In New York City, lessors of commercial property typically expect some negotiation when they present a proposed lease to a prospective lessee. Obviously, the amount of monthly rent is one of the most critical terms. But base rent alone is not the only figure the potential tenant must consider. Commercial leases vary greatly in terms of which party is responsible for other costs including utilities, property taxes, maintenance and insurance. There are four basic types of commercial lease that handle these costs in different ways.
Renting commercial space in New York City can be a complex proposition. Whether you are looking for retail space, office space or industrial property, it is important to understand key lease provisions and negotiate terms that are as favorable as possible.
When a commercial property owner gets into litigation with a tenant, the expense can be a huge drain on the bottom line. Sometimes it takes a little outside help to resolve the situation and get back to making a respectable profit. For the owners of the International Olive Building, a landmarked structure at the corner of Broome Street and Mercer Street in Soho, that outside help came from Crown Acquisitions, who took out a 49-year lease to manage the building.
New York's Hudson Yards project covers 28 acres on the West Side of Manhattan. It is considered the biggest real estate development in U.S. history, and it is emblematic of the resurgence of New York City's real estate market. It is also a colossal engineering project. It is being developed jointly by Oxford Properties Group and the Related Companies.

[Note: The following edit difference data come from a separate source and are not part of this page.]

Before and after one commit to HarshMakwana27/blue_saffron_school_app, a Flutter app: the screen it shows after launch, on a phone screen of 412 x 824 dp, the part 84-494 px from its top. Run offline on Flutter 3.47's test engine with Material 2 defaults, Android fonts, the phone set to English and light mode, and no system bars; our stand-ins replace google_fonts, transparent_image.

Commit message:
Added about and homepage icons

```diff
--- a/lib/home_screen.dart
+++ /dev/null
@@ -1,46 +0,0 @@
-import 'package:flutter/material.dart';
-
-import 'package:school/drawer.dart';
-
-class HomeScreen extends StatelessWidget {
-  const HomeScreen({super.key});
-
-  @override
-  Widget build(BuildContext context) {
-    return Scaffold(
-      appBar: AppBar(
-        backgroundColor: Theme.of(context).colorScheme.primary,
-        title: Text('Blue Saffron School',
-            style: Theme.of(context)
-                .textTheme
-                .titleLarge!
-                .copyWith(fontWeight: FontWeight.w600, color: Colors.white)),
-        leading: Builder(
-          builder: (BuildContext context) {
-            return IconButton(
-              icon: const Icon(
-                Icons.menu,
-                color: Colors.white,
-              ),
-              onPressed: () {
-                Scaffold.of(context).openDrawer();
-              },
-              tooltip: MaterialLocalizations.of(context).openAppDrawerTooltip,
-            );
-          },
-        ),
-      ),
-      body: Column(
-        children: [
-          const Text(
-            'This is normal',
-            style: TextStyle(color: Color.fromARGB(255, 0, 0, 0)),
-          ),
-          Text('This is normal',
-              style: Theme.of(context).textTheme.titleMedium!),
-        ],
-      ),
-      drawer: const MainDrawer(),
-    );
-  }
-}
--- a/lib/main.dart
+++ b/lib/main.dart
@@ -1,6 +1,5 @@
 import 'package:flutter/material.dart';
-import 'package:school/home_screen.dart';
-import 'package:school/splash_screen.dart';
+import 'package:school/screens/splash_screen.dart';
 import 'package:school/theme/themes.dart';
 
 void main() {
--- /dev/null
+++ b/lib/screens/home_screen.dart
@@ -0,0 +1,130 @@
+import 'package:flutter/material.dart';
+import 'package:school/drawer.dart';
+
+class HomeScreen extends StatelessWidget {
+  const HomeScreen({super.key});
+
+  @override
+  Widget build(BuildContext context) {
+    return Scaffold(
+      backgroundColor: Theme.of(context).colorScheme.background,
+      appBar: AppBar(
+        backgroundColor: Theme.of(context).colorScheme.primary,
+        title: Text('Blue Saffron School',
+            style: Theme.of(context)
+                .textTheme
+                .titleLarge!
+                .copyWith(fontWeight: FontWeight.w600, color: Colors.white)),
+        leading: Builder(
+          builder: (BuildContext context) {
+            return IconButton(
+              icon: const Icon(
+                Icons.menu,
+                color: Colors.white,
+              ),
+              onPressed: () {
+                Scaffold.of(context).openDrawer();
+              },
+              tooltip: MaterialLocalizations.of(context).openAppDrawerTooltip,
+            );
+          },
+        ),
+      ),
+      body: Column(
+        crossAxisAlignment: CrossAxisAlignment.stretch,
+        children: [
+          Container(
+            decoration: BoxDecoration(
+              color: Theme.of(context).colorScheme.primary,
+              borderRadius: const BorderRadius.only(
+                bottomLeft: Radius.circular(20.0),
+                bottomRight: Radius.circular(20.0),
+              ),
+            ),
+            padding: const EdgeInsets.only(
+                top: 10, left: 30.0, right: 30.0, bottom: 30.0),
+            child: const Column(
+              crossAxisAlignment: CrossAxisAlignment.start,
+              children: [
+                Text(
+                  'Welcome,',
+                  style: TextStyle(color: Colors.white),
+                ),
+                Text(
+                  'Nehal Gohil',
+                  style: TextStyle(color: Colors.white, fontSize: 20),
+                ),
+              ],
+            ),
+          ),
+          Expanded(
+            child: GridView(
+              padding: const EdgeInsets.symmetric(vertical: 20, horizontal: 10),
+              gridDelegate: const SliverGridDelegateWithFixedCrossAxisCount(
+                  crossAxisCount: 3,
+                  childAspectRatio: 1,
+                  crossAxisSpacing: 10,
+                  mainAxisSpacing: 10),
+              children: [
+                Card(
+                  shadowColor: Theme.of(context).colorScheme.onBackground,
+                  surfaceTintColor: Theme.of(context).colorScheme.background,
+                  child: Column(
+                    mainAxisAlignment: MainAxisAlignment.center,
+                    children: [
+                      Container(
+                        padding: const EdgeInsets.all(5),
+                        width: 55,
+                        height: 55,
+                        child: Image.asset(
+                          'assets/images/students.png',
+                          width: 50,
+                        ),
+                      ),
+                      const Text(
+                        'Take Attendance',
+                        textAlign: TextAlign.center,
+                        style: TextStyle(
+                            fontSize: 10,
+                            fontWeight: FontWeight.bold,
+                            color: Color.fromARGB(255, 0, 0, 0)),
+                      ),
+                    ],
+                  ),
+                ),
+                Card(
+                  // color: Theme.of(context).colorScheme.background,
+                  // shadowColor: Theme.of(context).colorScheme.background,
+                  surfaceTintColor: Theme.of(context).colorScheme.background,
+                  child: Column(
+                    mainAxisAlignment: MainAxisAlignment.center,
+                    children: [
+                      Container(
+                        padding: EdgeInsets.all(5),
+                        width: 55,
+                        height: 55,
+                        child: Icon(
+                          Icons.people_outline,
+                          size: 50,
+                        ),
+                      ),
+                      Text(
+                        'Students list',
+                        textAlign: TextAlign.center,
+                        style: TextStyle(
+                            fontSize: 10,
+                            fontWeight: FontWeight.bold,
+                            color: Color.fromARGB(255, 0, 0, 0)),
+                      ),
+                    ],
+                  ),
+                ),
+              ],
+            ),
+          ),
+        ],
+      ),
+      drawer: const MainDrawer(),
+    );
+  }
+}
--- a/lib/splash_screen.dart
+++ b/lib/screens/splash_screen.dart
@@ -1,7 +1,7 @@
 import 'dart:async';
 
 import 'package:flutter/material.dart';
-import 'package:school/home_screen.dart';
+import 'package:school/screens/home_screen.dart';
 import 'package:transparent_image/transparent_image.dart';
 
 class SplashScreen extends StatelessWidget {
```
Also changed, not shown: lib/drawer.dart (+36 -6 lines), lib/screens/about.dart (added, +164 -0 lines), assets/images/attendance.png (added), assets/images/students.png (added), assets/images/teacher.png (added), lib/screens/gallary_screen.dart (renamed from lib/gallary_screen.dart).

Times Square has long been a prime location in the world of New York commercial real estate. Whether it is for the construction, remodel, sale or lease of a building, contracts and agreements are drafted to ensure these actions are carried out properly. Although a legal document helps detail an agreement, disputes could still arise among the contracting parties.
Lower Manhattan is becoming a popular choice for businesses seeking to relocate. Downtown's commercial property market recently saw a major deal finalized, as BNY Mellon signed a lease for 350,000 square feet of space at 225 Liberty Street, on the site of the former World Financial Center. BNY Mellon is relocating to the site from its old headquarters at One Wall Street.
A popular Lower Manhattan restaurant is suing its landlord, claiming the landlord is trying to drive it out of its space to make room for a more profitable tenant. P.J. Clarke's, part of a popular chain, has occupied the space at the former World Financial Center since 2006 and became a popular spot as the neighborhood recovered from the September 11, 2001 terrorist attacks.
Right now, demand for retail space in New York is especially strong. That is why investors are undoubtedly interested RadioShack's recent announcement that the company intends to close 1,100 U.S. stores. While the exact locations of those stores weren't reported, New York's generally high rents are likely to make many of the city's RadioShack locations ripe for closure.
The recent acquisition of 60,000 square feet of retail space on Williamsburg's waterfront signals that investors continue to show interest in the area's burgeoning commercial real estate market. An investment firm out of Washington, D.C., acquired the retail condo, which is located at the foot of The Edge, a large condominium complex that towers over the East River.